## Work task
Please repeat every record exactly, leaving out any pictures.

--- Records shown Enclosed Below ---

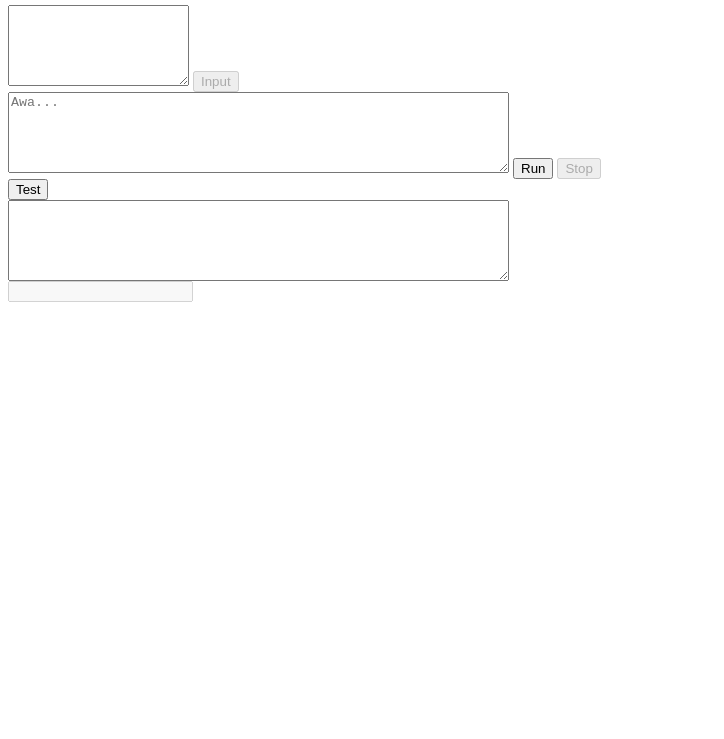
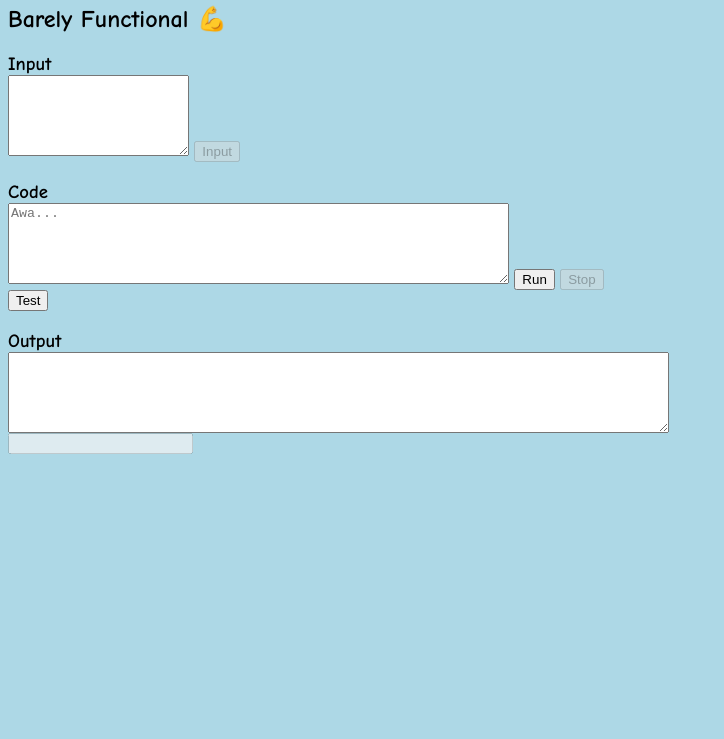
Before and after one commit to TempTempai/AWA5.0, a plain HTML site: page index.html in a window 1280 px wide. Shown: the part 61-800 px from the top of the page, without its empty margins (0-724 px from the left). Drawn offline with Linux system fonts and the light colour scheme.

Commit message:
made it pretty

```diff
--- a/index.html
+++ b/index.html
@@ -1,14 +1,22 @@
+<html>
+ <body style="font-family: Comic Sans MS;background-color: lightblue;">
 <h1 id="title">Minimal AWA5.0 Interpreter</h1>
+<h2 id="title">Barely Functional 💪</h2>
  <script src="awa5.js"></script>
+<h3 id="title" style="margin-bottom: 0;">Input</h3>
 <textarea rows="5" cols="20" name="text" id="inputField"></textarea>
 <input type="submit" id="inputBtn" value="Input" onclick="" disabled="true"/>
 <br />
+<h3 id="title" style="margin-bottom: 0;">Code</h3>
 <textarea rows="5" cols="60" name="text" placeholder="Awa..." id="codeField"></textarea>
 <input type="submit" id="runBtn" value="Run" onclick="runCode()" />
 <input type="submit" id="stopBtn" value="Stop" onclick="stopRunning()" disabled="true"/>
 <br />
 <input type="submit" id="runBtn" value="Test" onclick="testCode()" />
 <br />
-<textarea rows="5" cols="60" name="text" id="outputField"></textarea>
+<h3 id="title" style="margin-bottom: 0;">Output</h3>
+<textarea rows="5" cols="80" name="text" id="outputField"></textarea>
 <br />
 <input type="text" id="info" disabled="true" />
+ </body>
+</html>
```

--- End of Enclosed Records shown ---

## Task answer
Before and after one commit to TempTempai/AWA5.0, a plain HTML site: page index.html in a window 1280 px wide. Shown: the part 61-800 px from the top of the page, without its empty margins (0-724 px from the left). Drawn offline with Linux system fonts and the light colour scheme.

Commit message:
made it pretty

```diff
--- a/index.html
+++ b/index.html
@@ -1,14 +1,22 @@
+<html>
+ <body style="font-family: Comic Sans MS;background-color: lightblue;">
 <h1 id="title">Minimal AWA5.0 Interpreter</h1>
+<h2 id="title">Barely Functional 💪</h2>
  <script src="awa5.js"></script>
+<h3 id="title" style="margin-bottom: 0;">Input</h3>
 <textarea rows="5" cols="20" name="text" id="inputField"></textarea>
 <input type="submit" id="inputBtn" value="Input" onclick="" disabled="true"/>
 <br />
+<h3 id="title" style="margin-bottom: 0;">Code</h3>
 <textarea rows="5" cols="60" name="text" placeholder="Awa..." id="codeField"></textarea>
 <input type="submit" id="runBtn" value="Run" onclick="runCode()" />
 <input type="submit" id="stopBtn" value="Stop" onclick="stopRunning()" disabled="true"/>
 <br />
 <input type="submit" id="runBtn" value="Test" onclick="testCode()" />
 <br />
-<textarea rows="5" cols="60" name="text" id="outputField"></textarea>
+<h3 id="title" style="margin-bottom: 0;">Output</h3>
+<textarea rows="5" cols="80" name="text" id="outputField"></textarea>
 <br />
 <input type="text" id="info" disabled="true" />
+ </body>
+</html>
```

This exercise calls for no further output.